### STORED DATA
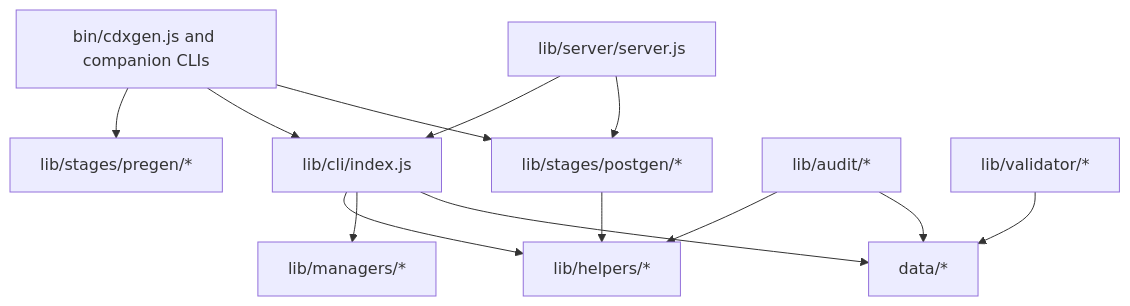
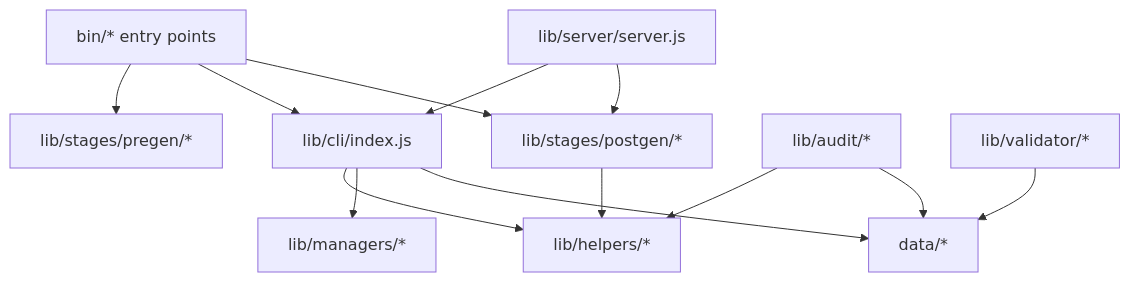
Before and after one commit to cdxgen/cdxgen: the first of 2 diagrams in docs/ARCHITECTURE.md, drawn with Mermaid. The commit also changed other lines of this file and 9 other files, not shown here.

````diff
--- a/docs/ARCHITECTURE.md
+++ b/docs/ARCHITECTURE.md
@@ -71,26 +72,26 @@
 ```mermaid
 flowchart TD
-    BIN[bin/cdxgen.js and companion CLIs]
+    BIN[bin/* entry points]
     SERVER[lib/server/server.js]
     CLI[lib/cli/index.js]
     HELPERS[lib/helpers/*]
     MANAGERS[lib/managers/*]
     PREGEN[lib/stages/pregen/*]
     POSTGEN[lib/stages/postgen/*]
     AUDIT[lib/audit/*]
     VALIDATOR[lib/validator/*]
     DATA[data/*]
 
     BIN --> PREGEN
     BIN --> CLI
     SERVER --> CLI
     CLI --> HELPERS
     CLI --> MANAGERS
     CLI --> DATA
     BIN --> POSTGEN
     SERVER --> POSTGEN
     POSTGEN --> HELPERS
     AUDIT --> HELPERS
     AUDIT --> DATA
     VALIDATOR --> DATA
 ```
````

### WORK ORDER
The answer should be exactly the lines from the one that contains "BIN --> PREGEN" through the end of the entries, both ends included, and nothing besides.

### ANSWER TO THIS PROBLEM
     BIN --> PREGEN
     BIN --> CLI
     SERVER --> CLI
     CLI --> HELPERS
     CLI --> MANAGERS
     CLI --> DATA
     BIN --> POSTGEN
     SERVER --> POSTGEN
     POSTGEN --> HELPERS
     AUDIT --> HELPERS
     AUDIT --> DATA
     VALIDATOR --> DATA
 ```
````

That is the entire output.